@SanFranLefty: Geezers among us will recall that Poppy Bush coined “voodoo economics” before he caved to Reagan.

@Promnight: He fucking knew and he knew better. Anyone who would have this twisted chick show up and say she is ready to take executive responsibility ‘with a servant’s heart’ was beaming out to the theocratic psychopaths at 1,000,000 watts. Inviting a raving theocrat into the White House is not throwing them a bone. It is, in fact, a good bet she’d have control of the country, according to most underwriters, at some point. This kind of politics really is treasonous.

@SanFranLefty: Yes, the little one, yes, that was twisted beyond belief. He could have gotten air time, condemned the party for becoming a haven for psychopaths and gone his own way and maybe won, maybe not and helped the party shuck off the crazy evangelical crowd. No one would have blamed him for going ballistic over that and used it to illuminate how noxious the party had become. It might have saved it from going off the cliff as Promnight described.

@SanFranLefty: My Internet was down for many minutes. And I think there’s some cabal of AT&T, Rahm Emmanuel, and zombie Tom DeLay working on that there.

I do not say Obama is NO different than the republicans. I DO say they are both completely beholden to the “special interests” that pay for their campaigns.

SFL, I appreciate the crumbs this administration gives us. But in the fundamentals, in terms of transparency, rule of law, etc. I’m not about to give this Unicorn a pass.

There may be many small things his administration is doing, “undercover” as such as but…

Despite what you and many may have thought I always realized the Unicorn could only do so much and was more centrist then people hoped but was WAAAAAY less bought-out than HillBot –

Yes, I agree, he’s “centrist”, which means completely to the right of any possible solution to our clusterfuck of problems.

I truly don’t expect any politician to stand up and tell us the whole truth, a large part of it comprising that we simply cannot continue the way we do, um, just with a few regulatory tweaks or reforms.

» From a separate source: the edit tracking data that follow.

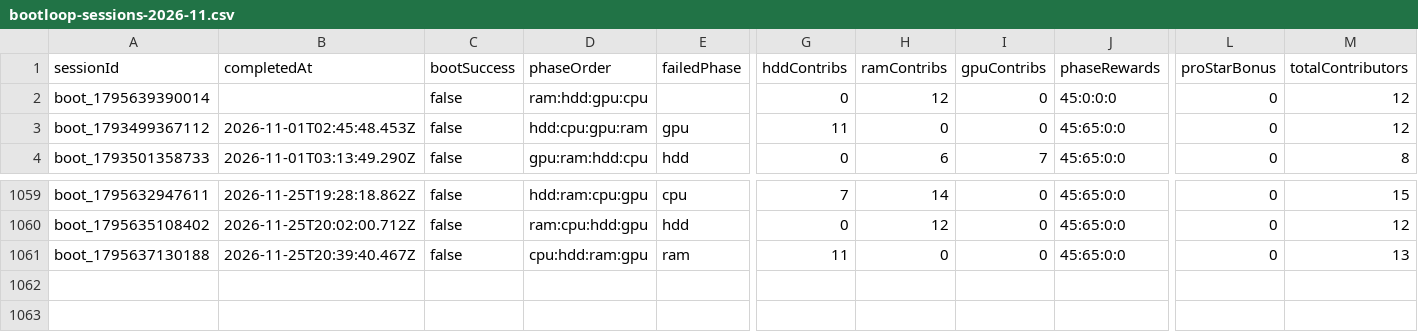
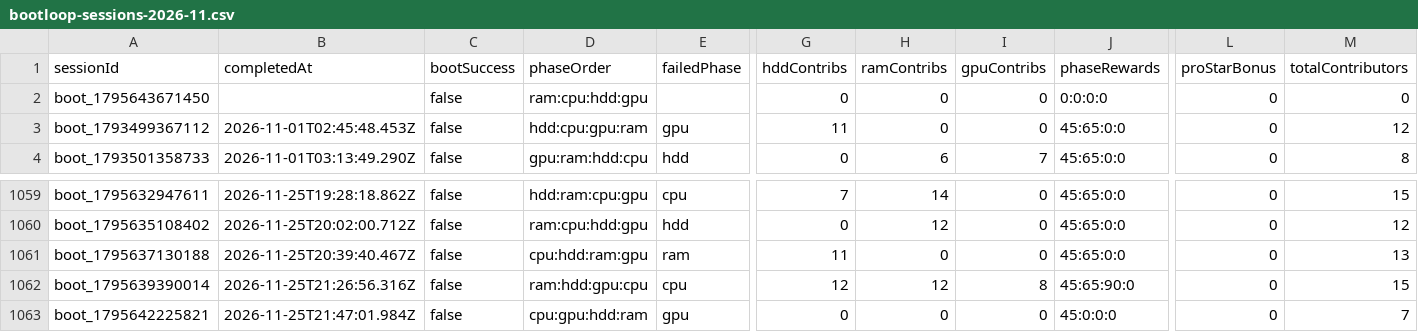
Before and after one commit to zosky/zoskyCube-archive, a CSV file: data/bootloop-sessions-2026-11.csv, drawn as a sheet; only a part is shown, gaps mark what is left out; rows hold the shown columns only; the diff names each change by its address in the sheet, - before the commit and + after, or states it on an @@ line.

```diff
--- a/data/bootloop-sessions-2026-11.csv
+++ b/data/bootloop-sessions-2026-11.csv
-A2 (sessionId): boot_1795639390014
+A2 (sessionId): boot_1795643671450
-D2 (phaseOrder): ram:hdd:gpu:cpu
+D2 (phaseOrder): ram:cpu:hdd:gpu
-H2 (ramContribs): 12
+H2 (ramContribs): 0
-J2 (phaseRewards): 45:0:0:0
+J2 (phaseRewards): 0:0:0:0
-M2 (totalContributors): 12
+M2 (totalContributors): 0
+row 1062: boot_1795639390014 | 2026-11-25T21:26:56.316Z | false | ram:hdd:gpu:cpu | cpu | 12 | 12 | 8 | 45:65:90:0 | 0 | 15
+row 1063: boot_1795642225821 | 2026-11-25T21:47:01.984Z | false | cpu:gpu:hdd:ram | gpu | 0 | 0 | 0 | 45:0:0:0 | 0 | 7
```
Also changed, not shown: data/bootloop-handouts-2026-11.csv, data/gauntlet-votes-2026-11.csv, 3 other files.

The truth will hit us like a cyclone probably sooner rather than later.

When the truth hits, it will really be Cannibal Anarchy. I’d like to see anyone, other than occasionally the Elf King Kucinich, or even less occasionally, Feingold, stand up on the floor and tell it like it is.

Hell, at this point I’d be happy to have Cynthia McKinney as my Senator. Barbara and Dianne aren’t about to do anything radical, which is what we fucking need.

The whole point is, the only game in town doesn’t give us SHITE. The only game in town needs to be changed, which millions naively assumed Obama was all about. It’s not gonna happen on this watch.

Perhaps never on any watch, but I’m not going to praise the Unicorn for dropping a few crumbs here and there while continually kow-towing to the oligarchy. We do live in an oligarchy, not a democracy, and until people realize that we’re no better than serfs.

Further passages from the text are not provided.